* _TASK GOAL_
Read the lines of the data below and retrieve those with "padding".

━━━━━━

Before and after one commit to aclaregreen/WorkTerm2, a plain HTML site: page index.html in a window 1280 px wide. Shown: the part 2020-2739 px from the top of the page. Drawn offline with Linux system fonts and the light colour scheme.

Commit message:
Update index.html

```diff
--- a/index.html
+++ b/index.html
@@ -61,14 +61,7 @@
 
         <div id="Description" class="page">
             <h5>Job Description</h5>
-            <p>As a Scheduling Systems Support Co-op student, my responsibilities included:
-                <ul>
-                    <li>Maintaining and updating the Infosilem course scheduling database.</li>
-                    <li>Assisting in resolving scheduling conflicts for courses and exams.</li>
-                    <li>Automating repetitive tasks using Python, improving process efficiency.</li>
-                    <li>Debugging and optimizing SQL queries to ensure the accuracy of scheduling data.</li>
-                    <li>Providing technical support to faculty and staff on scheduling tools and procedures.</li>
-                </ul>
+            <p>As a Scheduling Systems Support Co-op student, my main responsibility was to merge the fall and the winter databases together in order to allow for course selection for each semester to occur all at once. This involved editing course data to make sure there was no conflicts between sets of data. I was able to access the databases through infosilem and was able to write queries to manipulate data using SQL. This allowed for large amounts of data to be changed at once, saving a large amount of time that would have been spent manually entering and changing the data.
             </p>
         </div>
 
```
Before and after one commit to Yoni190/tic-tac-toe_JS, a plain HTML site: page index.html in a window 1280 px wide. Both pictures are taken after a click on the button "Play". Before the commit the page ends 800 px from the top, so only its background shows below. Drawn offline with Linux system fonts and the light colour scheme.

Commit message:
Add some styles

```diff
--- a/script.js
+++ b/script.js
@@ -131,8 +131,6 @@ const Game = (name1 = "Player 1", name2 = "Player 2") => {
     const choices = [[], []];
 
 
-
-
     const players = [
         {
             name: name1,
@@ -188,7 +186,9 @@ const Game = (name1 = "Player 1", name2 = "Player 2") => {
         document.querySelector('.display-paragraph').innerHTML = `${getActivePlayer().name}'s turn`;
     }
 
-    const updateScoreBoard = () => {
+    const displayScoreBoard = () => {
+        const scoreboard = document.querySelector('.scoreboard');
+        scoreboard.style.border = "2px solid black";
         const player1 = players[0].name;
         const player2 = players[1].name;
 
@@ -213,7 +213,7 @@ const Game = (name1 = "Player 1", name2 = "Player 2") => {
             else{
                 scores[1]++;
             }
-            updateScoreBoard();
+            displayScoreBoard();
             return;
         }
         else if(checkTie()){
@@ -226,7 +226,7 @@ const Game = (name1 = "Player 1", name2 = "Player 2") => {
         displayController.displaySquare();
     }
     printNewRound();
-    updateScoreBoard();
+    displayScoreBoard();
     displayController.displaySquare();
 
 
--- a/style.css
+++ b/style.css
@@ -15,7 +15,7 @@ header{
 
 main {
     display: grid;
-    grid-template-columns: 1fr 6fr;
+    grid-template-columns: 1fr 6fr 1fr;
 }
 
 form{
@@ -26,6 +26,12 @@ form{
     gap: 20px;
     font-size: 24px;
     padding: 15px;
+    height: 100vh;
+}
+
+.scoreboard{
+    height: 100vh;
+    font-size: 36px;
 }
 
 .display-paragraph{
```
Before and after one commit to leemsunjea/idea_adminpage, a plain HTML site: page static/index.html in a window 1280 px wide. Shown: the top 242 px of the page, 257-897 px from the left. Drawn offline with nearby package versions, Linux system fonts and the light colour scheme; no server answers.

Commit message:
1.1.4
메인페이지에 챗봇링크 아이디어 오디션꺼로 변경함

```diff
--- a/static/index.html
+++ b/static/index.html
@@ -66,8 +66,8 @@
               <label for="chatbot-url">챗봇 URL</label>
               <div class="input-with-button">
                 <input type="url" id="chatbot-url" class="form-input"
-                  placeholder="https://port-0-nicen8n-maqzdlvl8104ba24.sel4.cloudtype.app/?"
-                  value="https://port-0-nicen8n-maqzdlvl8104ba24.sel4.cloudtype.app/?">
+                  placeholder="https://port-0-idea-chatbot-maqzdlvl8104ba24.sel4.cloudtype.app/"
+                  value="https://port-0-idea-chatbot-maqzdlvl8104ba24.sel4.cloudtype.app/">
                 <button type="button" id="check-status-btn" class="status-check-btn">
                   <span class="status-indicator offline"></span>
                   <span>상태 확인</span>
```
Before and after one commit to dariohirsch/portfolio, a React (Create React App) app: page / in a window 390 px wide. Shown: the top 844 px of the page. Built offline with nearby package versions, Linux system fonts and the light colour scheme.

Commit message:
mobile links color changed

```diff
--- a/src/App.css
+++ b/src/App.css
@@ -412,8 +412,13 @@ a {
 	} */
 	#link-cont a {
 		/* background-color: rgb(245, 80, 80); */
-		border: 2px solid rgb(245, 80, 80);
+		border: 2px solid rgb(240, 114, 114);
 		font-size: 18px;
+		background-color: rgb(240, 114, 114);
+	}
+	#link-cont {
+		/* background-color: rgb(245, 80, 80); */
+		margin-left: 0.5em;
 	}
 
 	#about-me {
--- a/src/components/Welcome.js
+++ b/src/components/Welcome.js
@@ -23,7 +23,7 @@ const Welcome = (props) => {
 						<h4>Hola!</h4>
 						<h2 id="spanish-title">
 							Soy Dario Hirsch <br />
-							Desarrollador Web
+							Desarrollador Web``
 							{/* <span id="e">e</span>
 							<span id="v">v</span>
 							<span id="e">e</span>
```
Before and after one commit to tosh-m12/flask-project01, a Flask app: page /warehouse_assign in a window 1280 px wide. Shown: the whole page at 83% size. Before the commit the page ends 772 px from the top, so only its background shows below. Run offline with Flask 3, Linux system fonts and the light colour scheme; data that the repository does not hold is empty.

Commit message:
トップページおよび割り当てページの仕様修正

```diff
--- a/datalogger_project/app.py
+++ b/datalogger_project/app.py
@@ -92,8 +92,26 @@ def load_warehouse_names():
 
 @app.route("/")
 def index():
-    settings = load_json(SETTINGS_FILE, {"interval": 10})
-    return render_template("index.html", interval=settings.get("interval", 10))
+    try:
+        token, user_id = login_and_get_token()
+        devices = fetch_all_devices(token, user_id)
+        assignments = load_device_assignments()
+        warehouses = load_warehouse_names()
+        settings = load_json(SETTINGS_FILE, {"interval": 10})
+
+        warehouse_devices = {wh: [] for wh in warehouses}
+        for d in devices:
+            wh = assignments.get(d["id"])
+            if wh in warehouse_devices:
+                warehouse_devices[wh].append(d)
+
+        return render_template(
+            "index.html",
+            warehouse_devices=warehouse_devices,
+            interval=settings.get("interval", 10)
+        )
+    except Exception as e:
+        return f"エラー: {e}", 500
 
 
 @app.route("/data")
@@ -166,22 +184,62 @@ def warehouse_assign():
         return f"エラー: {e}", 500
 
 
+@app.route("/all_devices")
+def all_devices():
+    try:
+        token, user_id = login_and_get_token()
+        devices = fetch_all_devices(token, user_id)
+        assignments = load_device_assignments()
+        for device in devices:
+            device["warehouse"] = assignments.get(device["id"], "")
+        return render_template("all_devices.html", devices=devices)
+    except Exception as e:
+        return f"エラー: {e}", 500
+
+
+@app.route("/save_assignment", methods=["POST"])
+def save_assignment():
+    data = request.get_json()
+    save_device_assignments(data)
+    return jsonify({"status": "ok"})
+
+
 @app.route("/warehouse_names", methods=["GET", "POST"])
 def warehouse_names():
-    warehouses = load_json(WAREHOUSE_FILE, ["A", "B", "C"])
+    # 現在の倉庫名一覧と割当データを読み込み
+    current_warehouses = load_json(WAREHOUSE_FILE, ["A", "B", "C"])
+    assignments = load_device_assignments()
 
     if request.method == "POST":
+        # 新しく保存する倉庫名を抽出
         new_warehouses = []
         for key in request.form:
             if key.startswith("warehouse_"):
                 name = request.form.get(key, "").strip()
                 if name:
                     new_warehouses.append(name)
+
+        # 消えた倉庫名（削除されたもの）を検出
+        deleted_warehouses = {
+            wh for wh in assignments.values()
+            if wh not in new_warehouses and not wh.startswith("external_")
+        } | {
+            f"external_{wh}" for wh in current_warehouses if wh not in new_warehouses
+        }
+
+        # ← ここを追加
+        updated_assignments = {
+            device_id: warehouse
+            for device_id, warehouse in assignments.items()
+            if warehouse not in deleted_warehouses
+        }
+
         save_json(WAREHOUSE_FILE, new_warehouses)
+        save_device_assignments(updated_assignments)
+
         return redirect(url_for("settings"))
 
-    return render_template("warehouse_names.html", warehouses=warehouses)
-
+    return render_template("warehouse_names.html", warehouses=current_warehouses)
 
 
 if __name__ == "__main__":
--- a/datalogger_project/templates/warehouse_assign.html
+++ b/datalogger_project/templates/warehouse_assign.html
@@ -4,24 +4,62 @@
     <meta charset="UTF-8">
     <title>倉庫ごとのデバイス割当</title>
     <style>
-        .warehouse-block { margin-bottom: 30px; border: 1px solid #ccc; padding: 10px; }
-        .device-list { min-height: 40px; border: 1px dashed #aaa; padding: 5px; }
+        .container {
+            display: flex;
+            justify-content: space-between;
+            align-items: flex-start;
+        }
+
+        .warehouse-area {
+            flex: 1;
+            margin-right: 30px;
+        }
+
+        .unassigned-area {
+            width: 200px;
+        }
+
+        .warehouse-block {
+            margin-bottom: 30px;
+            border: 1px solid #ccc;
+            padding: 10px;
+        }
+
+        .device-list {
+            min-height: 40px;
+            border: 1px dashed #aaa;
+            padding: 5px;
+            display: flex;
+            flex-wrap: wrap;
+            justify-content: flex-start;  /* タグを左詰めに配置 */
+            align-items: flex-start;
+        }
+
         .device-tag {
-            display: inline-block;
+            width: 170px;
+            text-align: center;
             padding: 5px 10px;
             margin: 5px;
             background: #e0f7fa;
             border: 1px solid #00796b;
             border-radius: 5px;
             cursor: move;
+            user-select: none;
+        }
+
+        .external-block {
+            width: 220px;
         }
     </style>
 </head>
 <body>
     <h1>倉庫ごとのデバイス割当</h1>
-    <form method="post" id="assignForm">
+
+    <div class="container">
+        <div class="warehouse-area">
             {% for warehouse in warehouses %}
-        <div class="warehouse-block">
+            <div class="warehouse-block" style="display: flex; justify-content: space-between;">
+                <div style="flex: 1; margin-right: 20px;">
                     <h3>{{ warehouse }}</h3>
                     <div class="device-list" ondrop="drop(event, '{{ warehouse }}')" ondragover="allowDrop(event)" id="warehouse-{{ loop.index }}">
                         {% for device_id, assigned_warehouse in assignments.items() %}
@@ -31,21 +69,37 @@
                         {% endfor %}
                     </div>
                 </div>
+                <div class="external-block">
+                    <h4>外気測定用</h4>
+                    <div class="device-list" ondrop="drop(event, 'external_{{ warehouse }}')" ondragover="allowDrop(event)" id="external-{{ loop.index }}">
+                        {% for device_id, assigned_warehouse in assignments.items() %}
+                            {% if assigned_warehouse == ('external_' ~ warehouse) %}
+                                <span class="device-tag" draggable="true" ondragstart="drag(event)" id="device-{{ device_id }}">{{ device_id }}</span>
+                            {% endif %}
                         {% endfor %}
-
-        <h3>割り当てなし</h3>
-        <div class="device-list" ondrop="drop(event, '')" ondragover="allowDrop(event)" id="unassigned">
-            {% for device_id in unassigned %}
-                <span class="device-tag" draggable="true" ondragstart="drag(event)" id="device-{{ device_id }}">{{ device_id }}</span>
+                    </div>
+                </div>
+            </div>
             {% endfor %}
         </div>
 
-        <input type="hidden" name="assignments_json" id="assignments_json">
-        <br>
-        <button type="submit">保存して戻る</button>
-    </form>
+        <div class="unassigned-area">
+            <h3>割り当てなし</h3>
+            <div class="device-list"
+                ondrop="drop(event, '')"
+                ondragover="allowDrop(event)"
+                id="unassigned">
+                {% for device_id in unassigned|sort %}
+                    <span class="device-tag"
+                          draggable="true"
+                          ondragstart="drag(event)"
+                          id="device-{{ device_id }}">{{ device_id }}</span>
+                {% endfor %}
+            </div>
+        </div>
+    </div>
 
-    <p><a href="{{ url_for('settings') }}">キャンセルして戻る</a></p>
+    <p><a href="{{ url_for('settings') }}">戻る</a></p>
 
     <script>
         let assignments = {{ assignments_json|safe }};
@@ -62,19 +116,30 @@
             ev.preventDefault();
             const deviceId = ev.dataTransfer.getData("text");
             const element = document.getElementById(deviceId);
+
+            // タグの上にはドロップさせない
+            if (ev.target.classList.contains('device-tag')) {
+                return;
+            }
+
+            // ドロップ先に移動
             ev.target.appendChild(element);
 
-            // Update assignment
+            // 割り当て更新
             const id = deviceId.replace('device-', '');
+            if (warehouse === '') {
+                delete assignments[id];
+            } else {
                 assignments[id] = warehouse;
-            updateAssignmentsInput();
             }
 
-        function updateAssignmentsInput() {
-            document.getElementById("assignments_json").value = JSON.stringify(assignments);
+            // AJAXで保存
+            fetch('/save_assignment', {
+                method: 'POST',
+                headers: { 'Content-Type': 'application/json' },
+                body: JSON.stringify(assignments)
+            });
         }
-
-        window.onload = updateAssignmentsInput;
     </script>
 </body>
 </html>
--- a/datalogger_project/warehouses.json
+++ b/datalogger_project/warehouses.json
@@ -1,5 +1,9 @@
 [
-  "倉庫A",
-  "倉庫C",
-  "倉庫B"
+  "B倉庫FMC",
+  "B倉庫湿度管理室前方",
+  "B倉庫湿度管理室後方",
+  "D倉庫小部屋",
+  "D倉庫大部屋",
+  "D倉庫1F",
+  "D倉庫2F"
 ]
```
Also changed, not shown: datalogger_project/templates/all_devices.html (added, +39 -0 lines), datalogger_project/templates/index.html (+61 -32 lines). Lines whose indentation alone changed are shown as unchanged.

━━━━━━

* _TASK OUTPUT_
     padding: 15px;
-        .warehouse-block { margin-bottom: 30px; border: 1px solid #ccc; padding: 10px; }
-        .device-list { min-height: 40px; border: 1px dashed #aaa; padding: 5px; }
+            padding: 10px;
+            padding: 5px;
             padding: 5px 10px;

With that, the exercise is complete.